Change detection data:
Segment Open

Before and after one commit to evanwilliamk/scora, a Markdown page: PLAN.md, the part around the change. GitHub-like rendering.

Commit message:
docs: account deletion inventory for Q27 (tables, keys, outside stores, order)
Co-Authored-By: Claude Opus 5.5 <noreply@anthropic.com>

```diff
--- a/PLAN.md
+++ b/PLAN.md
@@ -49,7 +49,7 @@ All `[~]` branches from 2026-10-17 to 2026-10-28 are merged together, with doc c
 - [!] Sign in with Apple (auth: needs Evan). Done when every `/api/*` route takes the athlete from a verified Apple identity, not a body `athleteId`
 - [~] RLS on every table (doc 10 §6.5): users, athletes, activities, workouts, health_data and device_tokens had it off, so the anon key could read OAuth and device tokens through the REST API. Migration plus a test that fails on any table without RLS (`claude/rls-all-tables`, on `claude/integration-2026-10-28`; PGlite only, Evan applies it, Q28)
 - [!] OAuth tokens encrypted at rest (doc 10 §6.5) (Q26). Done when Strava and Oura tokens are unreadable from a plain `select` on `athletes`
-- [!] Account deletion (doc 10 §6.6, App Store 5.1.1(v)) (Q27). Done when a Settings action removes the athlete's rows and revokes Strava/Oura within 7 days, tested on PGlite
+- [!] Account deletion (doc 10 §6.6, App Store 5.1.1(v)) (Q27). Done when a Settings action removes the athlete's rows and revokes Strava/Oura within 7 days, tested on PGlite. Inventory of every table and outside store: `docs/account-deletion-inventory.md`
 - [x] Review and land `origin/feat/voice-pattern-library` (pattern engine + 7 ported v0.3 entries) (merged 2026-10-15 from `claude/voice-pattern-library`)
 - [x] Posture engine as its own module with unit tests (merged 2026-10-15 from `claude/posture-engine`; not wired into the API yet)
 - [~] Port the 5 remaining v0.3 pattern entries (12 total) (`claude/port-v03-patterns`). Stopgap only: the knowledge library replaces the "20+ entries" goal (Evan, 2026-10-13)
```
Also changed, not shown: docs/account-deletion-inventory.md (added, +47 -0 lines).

Segment Closed

The answer should reproduce each entry above in full.

Before and after one commit to evanwilliamk/scora, a Markdown page: PLAN.md, the part around the change. GitHub-like rendering.

Commit message:
docs: account deletion inventory for Q27 (tables, keys, outside stores, order)
Co-Authored-By: Claude Opus 5.5 <noreply@anthropic.com>

```diff
--- a/PLAN.md
+++ b/PLAN.md
@@ -49,7 +49,7 @@ All `[~]` branches from 2026-10-17 to 2026-10-28 are merged together, with doc c
 - [!] Sign in with Apple (auth: needs Evan). Done when every `/api/*` route takes the athlete from a verified Apple identity, not a body `athleteId`
 - [~] RLS on every table (doc 10 §6.5): users, athletes, activities, workouts, health_data and device_tokens had it off, so the anon key could read OAuth and device tokens through the REST API. Migration plus a test that fails on any table without RLS (`claude/rls-all-tables`, on `claude/integration-2026-10-28`; PGlite only, Evan applies it, Q28)
 - [!] OAuth tokens encrypted at rest (doc 10 §6.5) (Q26). Done when Strava and Oura tokens are unreadable from a plain `select` on `athletes`
-- [!] Account deletion (doc 10 §6.6, App Store 5.1.1(v)) (Q27). Done when a Settings action removes the athlete's rows and revokes Strava/Oura within 7 days, tested on PGlite
+- [!] Account deletion (doc 10 §6.6, App Store 5.1.1(v)) (Q27). Done when a Settings action removes the athlete's rows and revokes Strava/Oura within 7 days, tested on PGlite. Inventory of every table and outside store: `docs/account-deletion-inventory.md`
 - [x] Review and land `origin/feat/voice-pattern-library` (pattern engine + 7 ported v0.3 entries) (merged 2026-10-15 from `claude/voice-pattern-library`)
 - [x] Posture engine as its own module with unit tests (merged 2026-10-15 from `claude/posture-engine`; not wired into the API yet)
 - [~] Port the 5 remaining v0.3 pattern entries (12 total) (`claude/port-v03-patterns`). Stopgap only: the knowledge library replaces the "20+ entries" goal (Evan, 2026-10-13)
```
Also changed, not shown: docs/account-deletion-inventory.md (added, +47 -0 lines).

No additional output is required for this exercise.